“The grant is for what the MSBA has outlined to bring Science labs into the 21st century,” according to Principal Phil Poinelli of SMMA Associates, the architects approved by the MSBA for the project. SMMA is the same firm that designed the Center School renovation. Wood earlier explained that the MSBA randomly appoints state-approved architects to its projects, and SMMA was appointed twice to the district by chance.
Looking at the MSBA program, Poinelli explained that the state agency’s recommendations call for about 24 students per classroom/lab, and a room of about 1,440 sq. ft., or 60 sq. ft. per student. He remarked that NRHS currently does not meet this square footage guideline.
The MSBA also calls for the rooms to be flexible, something that is not reflected in the high school’s use of fixed islands and shelves in its Science rooms. “Instead of going to a traditional lab period, you have the flexibility to go to lab work immediately,” he said of the recommendations.
The potential solution focuses on carving one more classroom out of the high school’s existing rooms and bringing all the Science rooms up to the recommended footage, Poinelli explained. He noted that part of this solution would mean converting two Math classrooms to accommodate Science, and consolidating the CAD Lab with the Metal shop.
Because the MSBA pledged to fund about 47% of the cost for any repairs related to the project, the district is proposing to replace the old roof of the 1970s addition to the school, where Science is housed. This addition also could receive new windows under the plan, given the windows were not replaced in the most recent renovation of the school, Poinelli said.
Speaking to the educational need for the project, new NRHS Principal Parry Graham remarked, “When I walked into the labs, I felt at home — like I was back in my high school lab of the 1980s.”
Asked about the level of need for new space, Graham replied, “The existing Science classrooms are functional teaching and learning spaces — I wouldn’t call it dire. But I see it as an opportunity to make some pretty radical improvements at a reduced cost.” He mentioned that the current concern is not being able to offer many Science electives, such as a “cutting-edge” Biotech course.
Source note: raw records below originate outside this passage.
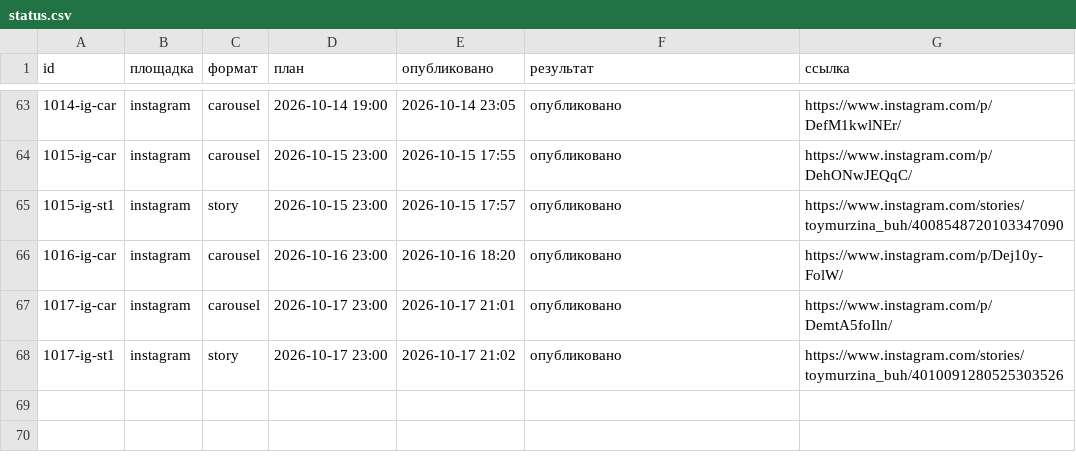
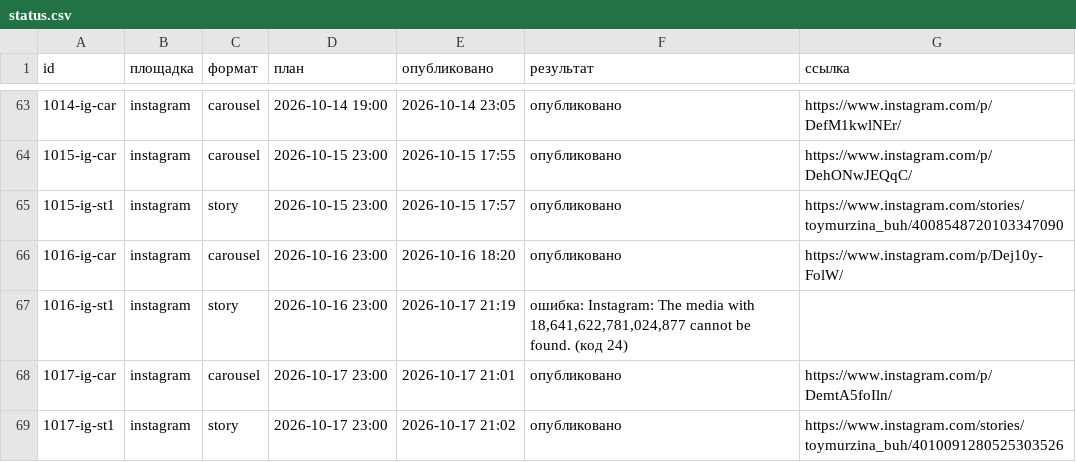
Before and after one commit to pavlik10011991-commits/avtoposter, a CSV file: status.csv, drawn as a sheet; only a part is shown, gaps mark what is left out; the diff names each change by its address in the sheet, - before the commit and + after, or states it on an @@ line.

Commit message:
журнал: 2026-10-17 18:20 UTC

```diff
--- a/status.csv
+++ b/status.csv
+row 67: 1016-ig-st1 | instagram | story | 2026-10-16 23:00 | 2026-10-17 21:19 | ошибка: Instagram: The media with 18,641,622,781,024,877 cannot be found. (код 24)
```
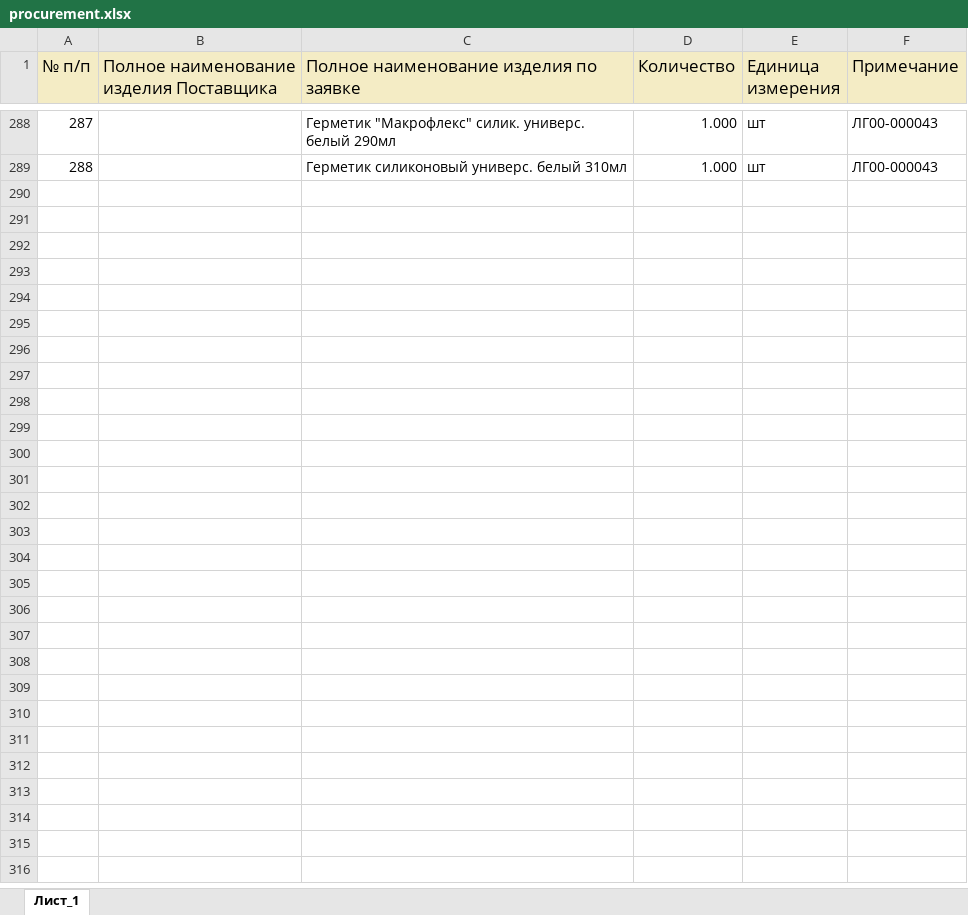
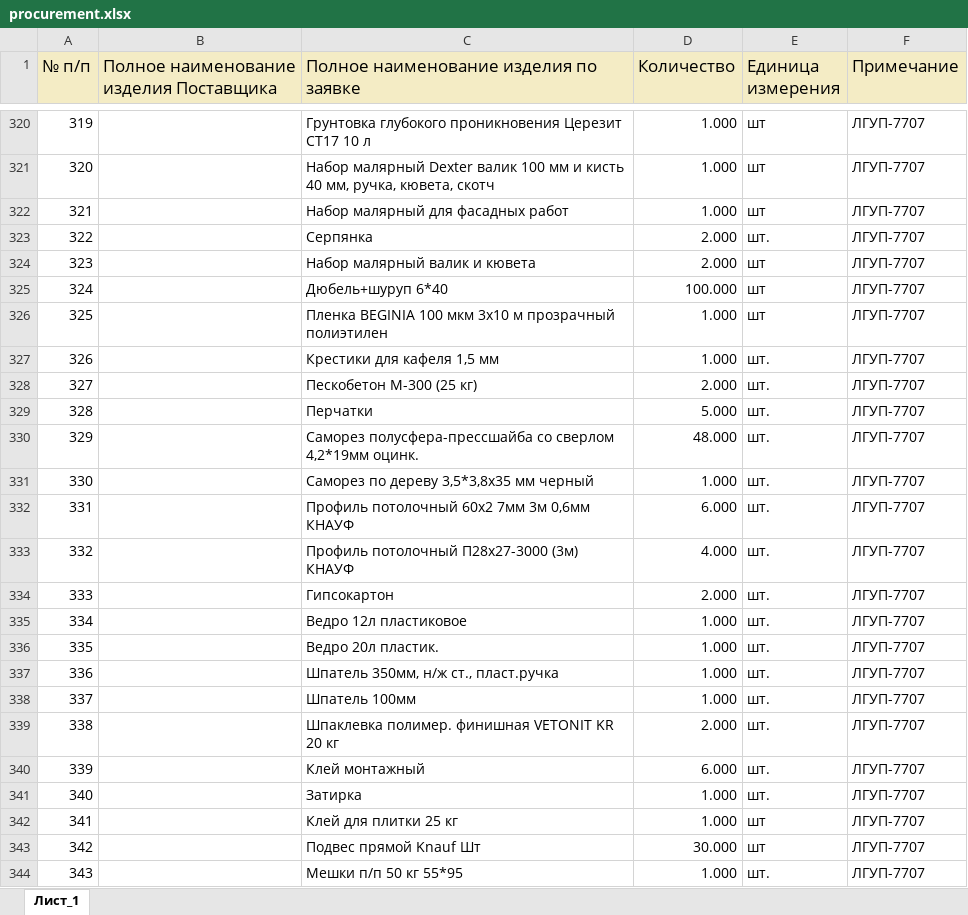
Before and after one commit to New-Technologies123/ruAstro, an Excel workbook: public/procurement.xlsx, sheet Лист_1, drawn as a sheet; only a part is shown, gaps mark what is left out; values as stored, in another font and other column widths than the file's, no borders; addresses are those after the commit; the diff covers the shown part only; the diff names each change by its address in the sheet, - before the commit and + after, or states it on an @@ line.

```diff
--- a/public/procurement.xlsx (sheet Лист_1)
+++ b/public/procurement.xlsx (sheet Лист_1)
@@ column A (№ п/п) renumbered between rows 8 and 326 @@
-C320: Герметик "Макрофлекс" силик. универс. белый 290мл
+C320: Грунтовка глубокого проникновения Церезит CT17 10 л
-F320 (Примечание): ЛГ00-000043
+F320 (Примечание): ЛГУП-7707
+row 321: 320 |  | Набор малярный Dexter валик 100 мм и кисть 40 мм, ручка, кювета, скотч | 1.000 | шт | ЛГУП-7707
+row 322: 321 |  | Набор малярный для фасадных работ | 1.000 | шт | ЛГУП-7707
+row 323: 322 |  | Серпянка | 2.000 | шт. | ЛГУП-7707
+row 324: 323 |  | Набор малярный валик и кювета | 2.000 | шт | ЛГУП-7707
+row 325: 324 |  | Дюбель+шуруп 6*40 | 100.000 | шт | ЛГУП-7707
-C326: Герметик силиконовый универс. белый 310мл
+C326: Пленка BEGINIA 100 мкм 3x10 м прозрачный полиэтилен
-F326 (Примечание): ЛГ00-000043
+F326 (Примечание): ЛГУП-7707
+row 327: 326 |  | Крестики для кафеля 1,5 мм | 1.000 | шт. | ЛГУП-7707
+row 328: 327 |  | Пескобетон М-300 (25 кг) | 2.000 | шт. | ЛГУП-7707
+row 329: 328 |  | Перчатки | 5.000 | шт. | ЛГУП-7707
+row 330: 329 |  | Саморез полусфера-прессшайба со сверлом 4,2*19мм оцинк. | 48.000 | шт. | ЛГУП-7707
+row 331: 330 |  | Саморез по дереву 3,5*3,8х35 мм черный | 1.000 | шт. | ЛГУП-7707
+row 332: 331 |  | Профиль потолочный 60х2 7мм 3м 0,6мм КНАУФ | 6.000 | шт. | ЛГУП-7707
+row 333: 332 |  | Профиль потолочный П28х27-3000 (3м) КНАУФ | 4.000 | шт. | ЛГУП-7707
+row 334: 333 |  | Гипсокартон | 2.000 | шт. | ЛГУП-7707
+row 335: 334 |  | Ведро 12л пластиковое | 1.000 | шт. | ЛГУП-7707
+row 336: 335 |  | Ведро 20л пластик. | 1.000 | шт. | ЛГУП-7707
+row 337: 336 |  | Шпатель 350мм, н/ж ст., пласт.ручка | 1.000 | шт. | ЛГУП-7707
+row 338: 337 |  | Шпатель 100мм | 1.000 | шт. | ЛГУП-7707
+row 339: 338 |  | Шпаклевка полимер. финишная VETONIT KR 20 кг | 2.000 | шт. | ЛГУП-7707
+row 340: 339 |  | Клей монтажный | 6.000 | шт. | ЛГУП-7707
+row 341: 340 |  | Затирка | 1.000 | шт. | ЛГУП-7707
+row 342: 341 |  | Клей для плитки 25 кг | 1.000 | шт | ЛГУП-7707
+row 343: 342 |  | Подвес прямой Knauf Шт | 30.000 | шт | ЛГУП-7707
+row 344: 343 |  | Мешки п/п 50 кг 55*95 | 1.000 | шт. | ЛГУП-7707
```
Also changed, not shown: 66 added rows, 34 removed rows, 151 moved rows and 4 edited cells elsewhere in this sheet, 1 other file.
And this lack of flexibility for Science students has triggered some of the scheduling issues the school was faulted on by the New England Association of Schools and Colleges during NRHS’s last re-accreditation, asserted Superintendent Michael Wood. The school is up for re-accreditation in two years.
Short Time and Money
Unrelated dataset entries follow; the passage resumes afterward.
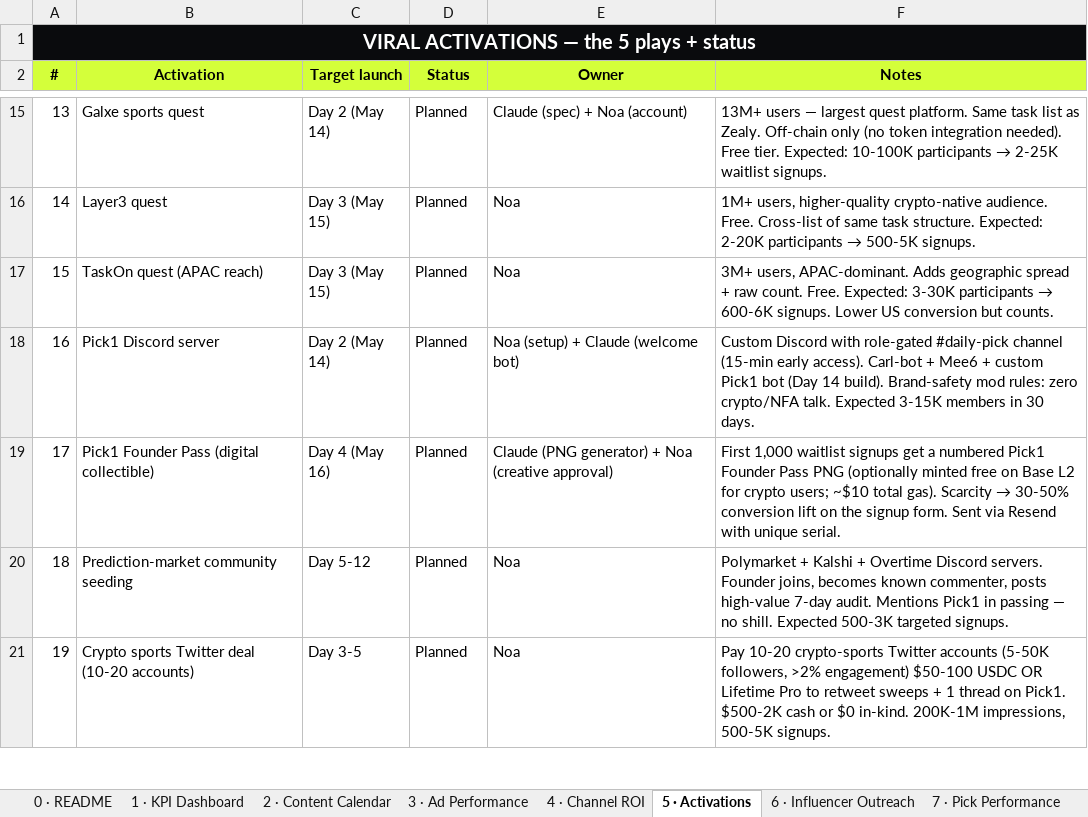
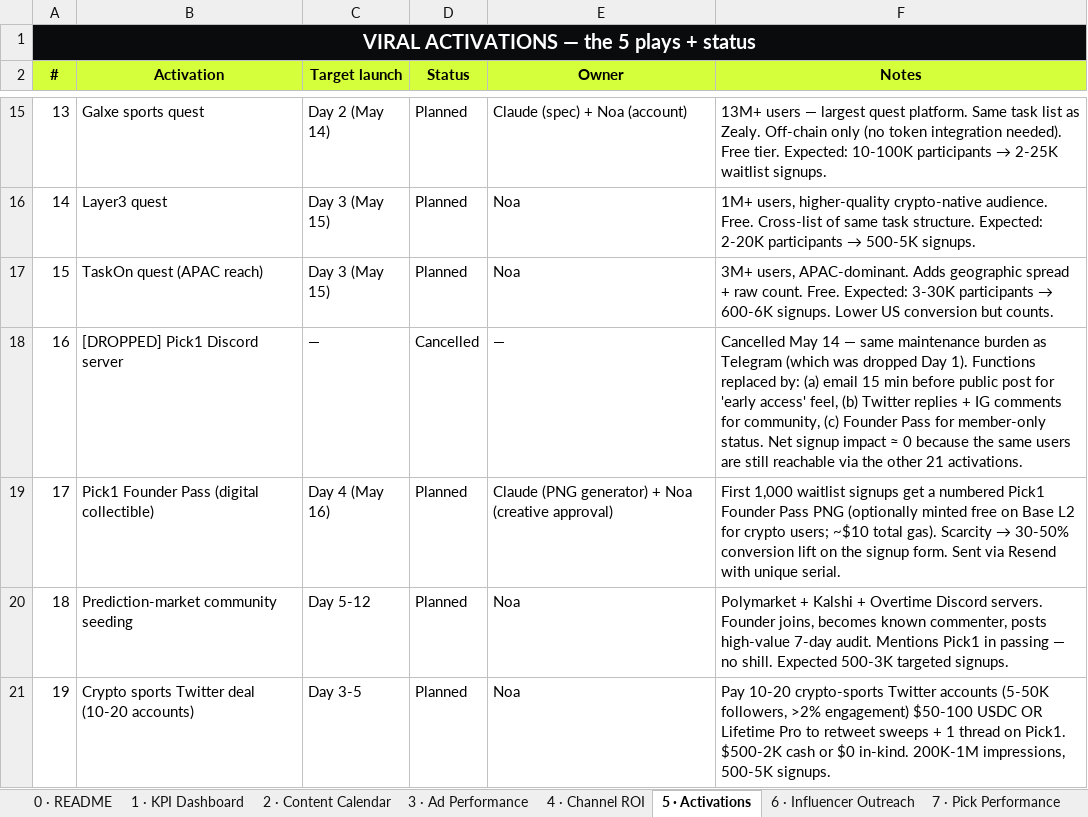
Before and after one commit to alfredtech770/pick6, an Excel workbook: launch/tracker/MASTER_TRACKER.xlsx, sheet 5 · Activations, drawn as a sheet; only a part is shown, gaps mark what is left out; values as stored, in another font and other column widths than the file's, no borders; conditional formats not drawn; the diff names each change by its address in the sheet, - before the commit and + after, or states it on an @@ line.

```diff
--- a/launch/tracker/MASTER_TRACKER.xlsx (sheet 5 · Activations)
+++ b/launch/tracker/MASTER_TRACKER.xlsx (sheet 5 · Activations)
-B18 (Activation): Pick1 Discord server
+B18 (Activation): [DROPPED] Pick1 Discord server
-C18 (Target launch): Day 2 (May 14)
+C18 (Target launch): —
-D18 (Status): Planned
+D18 (Status): Cancelled
-E18 (Owner): Noa (setup) + Claude (welcome bot)
+E18 (Owner): —
-F18 (Notes): Custom Discord with role-gated #daily-pick channel (15-min early access). Carl-bot + Mee6 + custom Pick1 bot (Day 14 build). Brand-safety mod rules: zero crypto/NFA talk. Expected 3-15K members in 30 days.
+F18 (Notes): Cancelled May 14 — same maintenance burden as Telegram (which was dropped Day 1). Functions replaced by: (a) email 15 min before public post for 'early access' feel, (b) Twitter replies + IG comments for community, (c) Founder Pass for member-only status. Net signup impact ≈ 0 because the same users are still reachable via the other 21 activations.
```
Also changed, not shown: sheet 0 · README, other sheet tabs, 1 other file.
Poinelli estimated a base cost of $5 million for the Science rooms, but slightly more than $8 million when adding in items such as windows, roofing, design fees, and related costs.
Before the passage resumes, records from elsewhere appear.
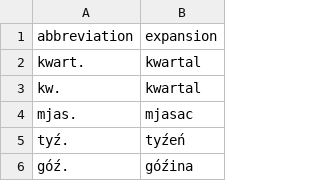
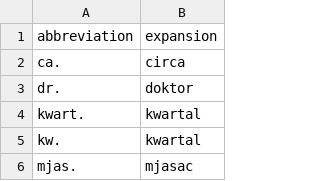
Before and after one commit to marytts/marytts-lang-dsb, a CSV file: src/main/resources/marytts/language/dsb/abbreviations.csv, drawn as a sheet; only a part is shown; the shorter side is filled out with more unchanged rows; the diff names each change by its address in the sheet, - before the commit and + after, or states it on an @@ line.

Commit message:
Update abbreviations.csv
Adding abbreviations

```diff
--- a/src/main/resources/marytts/language/dsb/abbreviations.csv
+++ b/src/main/resources/marytts/language/dsb/abbreviations.csv
+row 2: ca. | circa
+row 3: dr. | doktor
```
With the MSBA calling for any accepted projects to be completed by the end of 2013, construction would begin immediately after the seniors end classes June 1, and free up a few classrooms. Work would be finished the third week of August 2013, Poinelli said. To stay on schedule, all three district towns must approve the spending at special town meetings this fall, Wood noted.
Looking at the total estimated costs for the Science Labs project and the track and field project combined, the highest estimated annual cost was assessed at $541,000. Asst. Superintendent George King stressed that the district just retired its deficit bond, which averaged $478,150 annually.
Still, among the approximately 30 guests and Committee members at last night’s meeting, concerns were expressed that this price would not buy enough space to give school officials what they’re seeking. Even if it could, this spending may be beyond town budgets.
“We realize a reduction in the [overall] budget might be too much to ask,” said Lancaster Town Administrator Orlando Pacheco. “But at the same time, this project is a small page in a very large book. As soon as we get the school budget [every year], we have to cut.”
With the schematic design due to the MSBA by September 27, Committee Chair Nancy Federspiel of Bolton remarked that the Committee would likely be discussing any needed actions on the project at its September 10 meeting.
By Ann Needle